Voters in the Netherlands have decisively rejected extremism, giving a razor-thin majority to Prime Minister Mark Rutte's centre-right Liberals. The centre-left Labour party came in close behind. The big loser? Anti-immigrant demagogue Geert Wilders, whose far-right Freedom party got hit big time: the party lost nearly half of its 24 seats in parliament.
The result is an important reversal of the recent worrying rise of extremist parties in Holland, a country once famed for its multicultural tolerance. But it did not deliver a knock-out blow for those pushing the austerity that is choking Europe.
Labour's Diederik Samsom came within two seats of winning the prime minister's office, earning his party a big role in the coalition government that's expected to be formed. The former Greenpeace activist and green energy entrepreneur has allied himself with the growth-oriented approach of Socialist French President Francois Hollande. But Rutte, the incumbent, has supported German Chancellor Angela Merkel's austerity-focused response to the euro crisis – despite the overwhelming evidence that it isn't working.
Bottom line? In an election widely seen as a referendum on further European integration, pro-EU parties came out firmly on top. And Dutch voters have rejected xenophobia, to boot. But the debate about how to get Europe growing again – in Holland and the rest of Europe – continues.

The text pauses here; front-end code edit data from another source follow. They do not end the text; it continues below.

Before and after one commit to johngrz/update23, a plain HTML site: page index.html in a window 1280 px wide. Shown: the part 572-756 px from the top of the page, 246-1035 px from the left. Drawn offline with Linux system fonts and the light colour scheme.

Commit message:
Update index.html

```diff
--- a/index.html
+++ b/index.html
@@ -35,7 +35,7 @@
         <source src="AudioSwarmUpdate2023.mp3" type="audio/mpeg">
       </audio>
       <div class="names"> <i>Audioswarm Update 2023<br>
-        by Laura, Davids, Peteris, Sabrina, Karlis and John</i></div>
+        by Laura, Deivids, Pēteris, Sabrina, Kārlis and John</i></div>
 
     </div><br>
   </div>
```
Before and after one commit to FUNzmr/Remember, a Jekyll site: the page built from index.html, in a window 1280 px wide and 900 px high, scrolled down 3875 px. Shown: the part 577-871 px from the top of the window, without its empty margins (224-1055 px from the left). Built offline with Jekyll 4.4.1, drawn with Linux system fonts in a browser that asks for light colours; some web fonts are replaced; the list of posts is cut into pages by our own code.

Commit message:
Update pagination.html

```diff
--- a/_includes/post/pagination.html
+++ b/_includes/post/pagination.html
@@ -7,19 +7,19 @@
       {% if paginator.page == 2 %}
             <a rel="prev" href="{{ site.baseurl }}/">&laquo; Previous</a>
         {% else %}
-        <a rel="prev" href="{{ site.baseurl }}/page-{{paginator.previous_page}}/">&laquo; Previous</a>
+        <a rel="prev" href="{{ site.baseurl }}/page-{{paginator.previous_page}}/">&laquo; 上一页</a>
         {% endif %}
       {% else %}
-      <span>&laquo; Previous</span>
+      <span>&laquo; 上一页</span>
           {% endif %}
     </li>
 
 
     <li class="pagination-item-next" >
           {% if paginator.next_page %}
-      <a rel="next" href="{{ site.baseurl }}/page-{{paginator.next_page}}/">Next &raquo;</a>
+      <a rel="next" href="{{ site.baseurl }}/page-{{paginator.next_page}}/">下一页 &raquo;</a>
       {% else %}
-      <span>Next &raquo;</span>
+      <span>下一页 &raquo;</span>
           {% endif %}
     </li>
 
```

Read more: This Reuters analysis was written a few days before the election, but clearly lays out the landscape for the new Dutch government and what it could mean for Europe.
Sources: BBC, NY Times, Avaaz, Reuters